**Activity:**
Within the listing below, tally the lines where the word "midfielder" appears, and answer with nothing but the tally.

--- Given records Enclosed Below ---

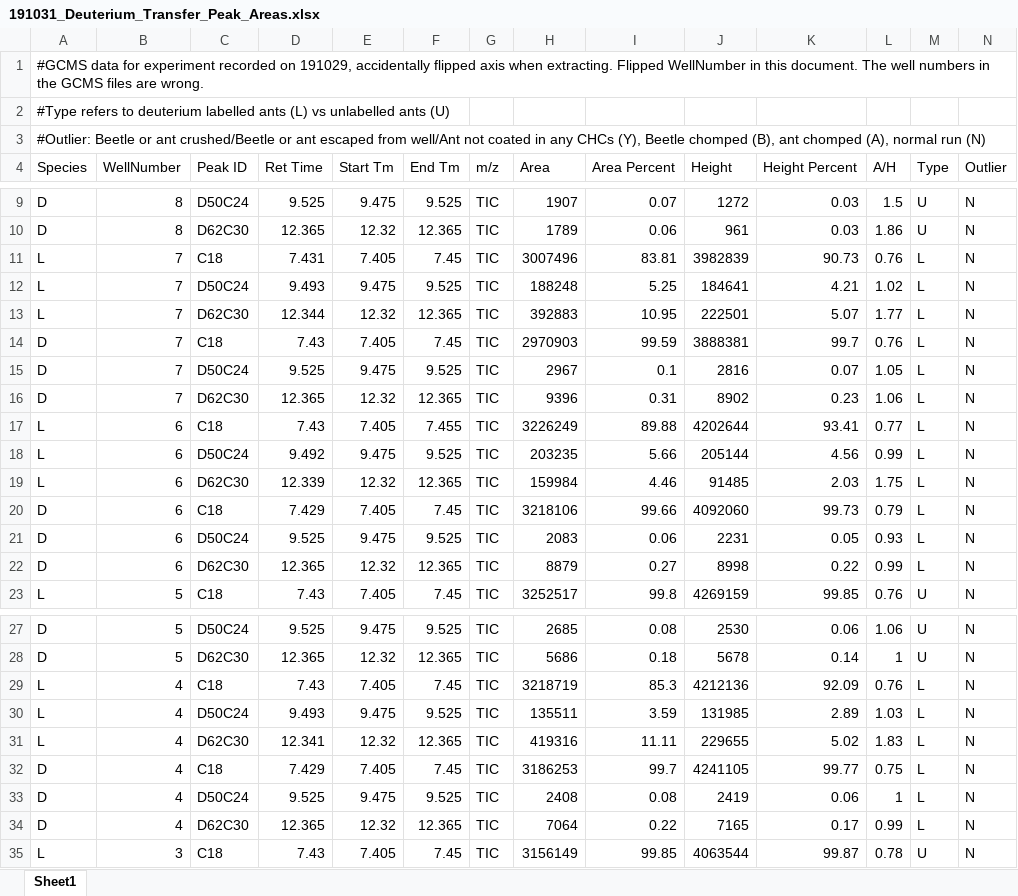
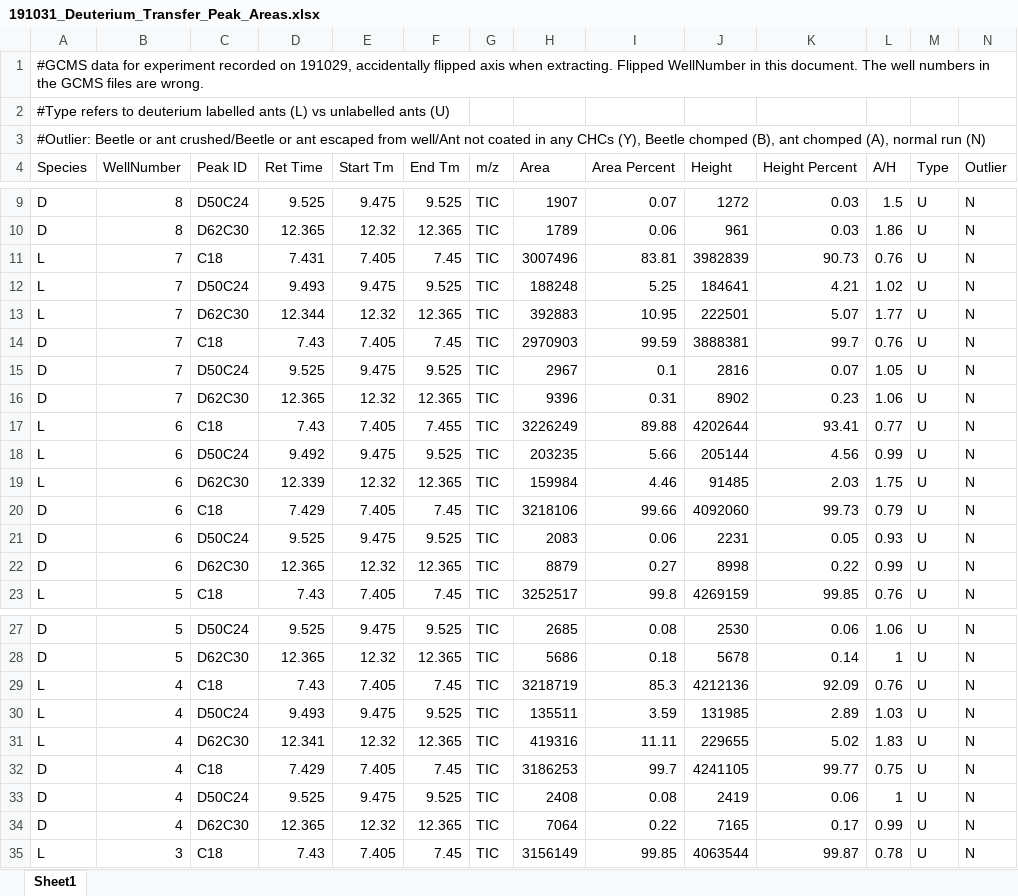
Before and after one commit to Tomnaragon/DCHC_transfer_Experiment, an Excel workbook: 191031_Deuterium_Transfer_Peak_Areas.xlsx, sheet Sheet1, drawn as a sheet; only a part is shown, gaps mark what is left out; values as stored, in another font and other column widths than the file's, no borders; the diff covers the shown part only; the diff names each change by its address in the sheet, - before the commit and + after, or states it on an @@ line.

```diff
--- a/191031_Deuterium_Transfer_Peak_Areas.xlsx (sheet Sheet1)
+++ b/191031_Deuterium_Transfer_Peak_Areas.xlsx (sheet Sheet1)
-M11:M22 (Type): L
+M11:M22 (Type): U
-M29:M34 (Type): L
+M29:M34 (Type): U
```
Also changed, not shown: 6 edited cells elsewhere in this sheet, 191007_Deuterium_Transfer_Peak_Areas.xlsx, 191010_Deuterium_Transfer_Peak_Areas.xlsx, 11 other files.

--- End of Enclosed Given records ---
--- Given records Enclosed Below ---

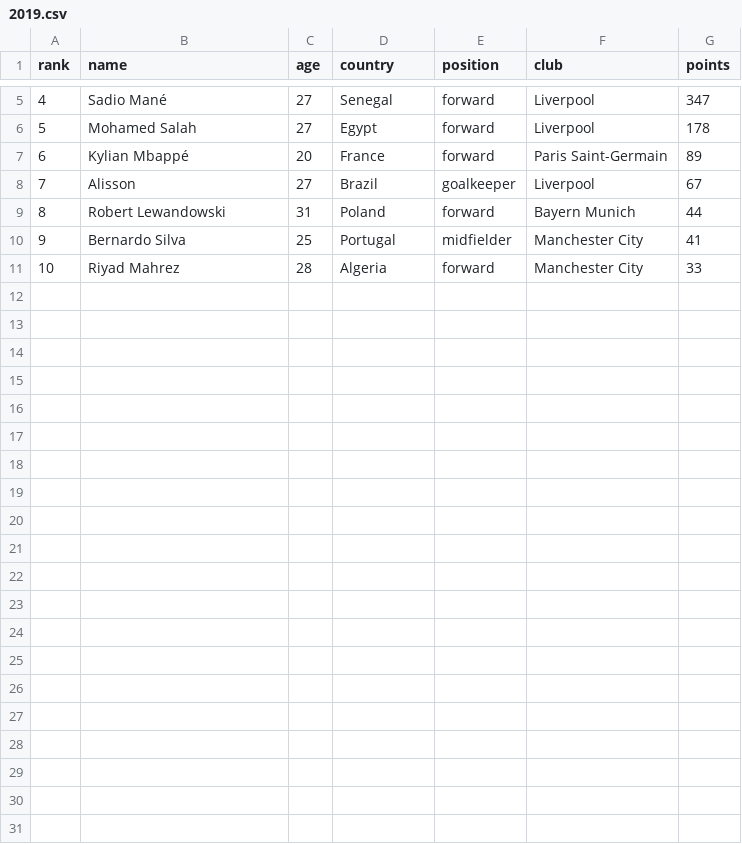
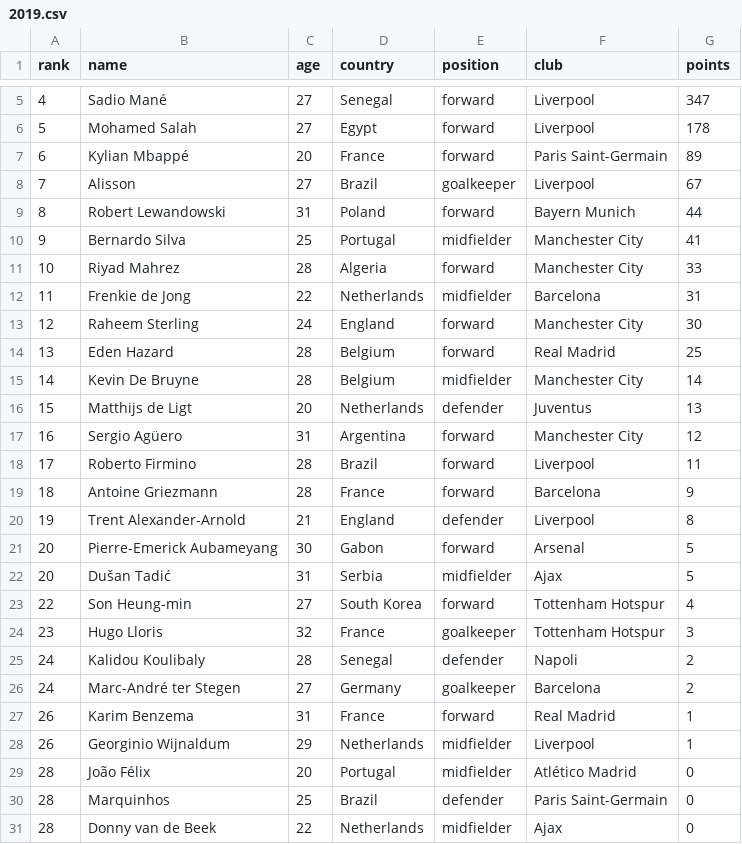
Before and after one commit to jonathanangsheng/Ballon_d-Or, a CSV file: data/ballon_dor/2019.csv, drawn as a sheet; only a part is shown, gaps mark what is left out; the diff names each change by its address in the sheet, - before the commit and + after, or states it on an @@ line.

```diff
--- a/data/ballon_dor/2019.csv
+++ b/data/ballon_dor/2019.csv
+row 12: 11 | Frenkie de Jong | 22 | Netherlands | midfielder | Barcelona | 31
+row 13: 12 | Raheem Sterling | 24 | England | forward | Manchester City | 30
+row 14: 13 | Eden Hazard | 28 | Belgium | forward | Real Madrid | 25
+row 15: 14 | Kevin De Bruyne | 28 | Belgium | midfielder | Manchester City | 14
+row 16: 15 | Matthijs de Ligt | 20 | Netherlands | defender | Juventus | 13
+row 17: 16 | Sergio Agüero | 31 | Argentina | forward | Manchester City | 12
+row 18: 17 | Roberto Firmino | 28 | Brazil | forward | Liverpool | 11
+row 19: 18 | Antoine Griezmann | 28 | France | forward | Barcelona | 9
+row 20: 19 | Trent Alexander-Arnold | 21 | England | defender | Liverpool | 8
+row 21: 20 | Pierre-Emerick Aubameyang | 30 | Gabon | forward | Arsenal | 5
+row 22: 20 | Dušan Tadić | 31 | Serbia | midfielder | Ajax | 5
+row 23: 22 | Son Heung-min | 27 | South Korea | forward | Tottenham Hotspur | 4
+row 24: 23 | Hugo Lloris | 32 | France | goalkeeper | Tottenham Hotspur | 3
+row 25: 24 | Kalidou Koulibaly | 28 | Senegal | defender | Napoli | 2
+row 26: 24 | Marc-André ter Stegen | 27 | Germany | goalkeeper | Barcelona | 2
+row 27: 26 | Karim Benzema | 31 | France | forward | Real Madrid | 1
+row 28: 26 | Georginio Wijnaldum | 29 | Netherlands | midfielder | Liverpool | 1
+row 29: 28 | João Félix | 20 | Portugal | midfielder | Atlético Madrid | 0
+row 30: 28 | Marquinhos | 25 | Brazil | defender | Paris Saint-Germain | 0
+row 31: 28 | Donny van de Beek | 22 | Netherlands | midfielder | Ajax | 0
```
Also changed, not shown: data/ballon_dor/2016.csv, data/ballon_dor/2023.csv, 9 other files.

--- End of Enclosed Given records ---

**Reply to the exercise:**
6